• _What is needed_
Could you please retype all of the entries exactly as they appear?

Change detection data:
- Opening Delimiter -

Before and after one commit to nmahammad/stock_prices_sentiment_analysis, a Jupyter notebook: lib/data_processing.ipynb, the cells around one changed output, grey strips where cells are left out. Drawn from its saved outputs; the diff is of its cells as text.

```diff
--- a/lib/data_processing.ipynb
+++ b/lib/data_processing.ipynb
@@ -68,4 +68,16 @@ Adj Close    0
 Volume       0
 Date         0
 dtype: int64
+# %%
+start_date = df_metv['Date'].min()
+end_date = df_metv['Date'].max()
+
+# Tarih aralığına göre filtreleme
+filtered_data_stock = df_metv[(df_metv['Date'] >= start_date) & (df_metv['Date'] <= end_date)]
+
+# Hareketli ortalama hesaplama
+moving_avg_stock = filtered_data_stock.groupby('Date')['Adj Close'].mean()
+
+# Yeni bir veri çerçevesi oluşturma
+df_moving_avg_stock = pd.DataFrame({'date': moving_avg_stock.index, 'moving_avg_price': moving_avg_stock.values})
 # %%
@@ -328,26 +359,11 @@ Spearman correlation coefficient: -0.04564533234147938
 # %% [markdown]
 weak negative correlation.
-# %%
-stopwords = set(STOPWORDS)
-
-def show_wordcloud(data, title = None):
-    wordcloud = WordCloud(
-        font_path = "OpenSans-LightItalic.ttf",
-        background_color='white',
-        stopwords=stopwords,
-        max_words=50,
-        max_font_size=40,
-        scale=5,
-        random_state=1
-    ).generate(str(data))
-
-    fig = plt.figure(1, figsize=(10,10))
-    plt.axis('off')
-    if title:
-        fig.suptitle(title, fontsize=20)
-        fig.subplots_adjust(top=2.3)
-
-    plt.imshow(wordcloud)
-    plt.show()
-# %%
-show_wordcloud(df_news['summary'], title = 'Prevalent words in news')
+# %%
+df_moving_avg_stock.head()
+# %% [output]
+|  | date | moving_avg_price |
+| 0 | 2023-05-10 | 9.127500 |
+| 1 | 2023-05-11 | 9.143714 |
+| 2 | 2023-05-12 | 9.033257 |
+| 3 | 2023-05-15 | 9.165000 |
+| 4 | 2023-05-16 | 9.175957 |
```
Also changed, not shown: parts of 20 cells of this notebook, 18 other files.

- Closing Delimiter -

• _Answer to this exercise_
Before and after one commit to nmahammad/stock_prices_sentiment_analysis, a Jupyter notebook: lib/data_processing.ipynb, the cells around one changed output, grey strips where cells are left out. Drawn from its saved outputs; the diff is of its cells as text.

```diff
--- a/lib/data_processing.ipynb
+++ b/lib/data_processing.ipynb
@@ -68,4 +68,16 @@ Adj Close    0
 Volume       0
 Date         0
 dtype: int64
+# %%
+start_date = df_metv['Date'].min()
+end_date = df_metv['Date'].max()
+
+# Tarih aralığına göre filtreleme
+filtered_data_stock = df_metv[(df_metv['Date'] >= start_date) & (df_metv['Date'] <= end_date)]
+
+# Hareketli ortalama hesaplama
+moving_avg_stock = filtered_data_stock.groupby('Date')['Adj Close'].mean()
+
+# Yeni bir veri çerçevesi oluşturma
+df_moving_avg_stock = pd.DataFrame({'date': moving_avg_stock.index, 'moving_avg_price': moving_avg_stock.values})
 # %%
@@ -328,26 +359,11 @@ Spearman correlation coefficient: -0.04564533234147938
 # %% [markdown]
 weak negative correlation.
-# %%
-stopwords = set(STOPWORDS)
-
-def show_wordcloud(data, title = None):
-    wordcloud = WordCloud(
-        font_path = "OpenSans-LightItalic.ttf",
-        background_color='white',
-        stopwords=stopwords,
-        max_words=50,
-        max_font_size=40,
-        scale=5,
-        random_state=1
-    ).generate(str(data))
-
-    fig = plt.figure(1, figsize=(10,10))
-    plt.axis('off')
-    if title:
-        fig.suptitle(title, fontsize=20)
-        fig.subplots_adjust(top=2.3)
-
-    plt.imshow(wordcloud)
-    plt.show()
-# %%
-show_wordcloud(df_news['summary'], title = 'Prevalent words in news')
+# %%
+df_moving_avg_stock.head()
+# %% [output]
+|  | date | moving_avg_price |
+| 0 | 2023-05-10 | 9.127500 |
+| 1 | 2023-05-11 | 9.143714 |
+| 2 | 2023-05-12 | 9.033257 |
+| 3 | 2023-05-15 | 9.165000 |
+| 4 | 2023-05-16 | 9.175957 |
```
Also changed, not shown: parts of 20 cells of this notebook, 18 other files.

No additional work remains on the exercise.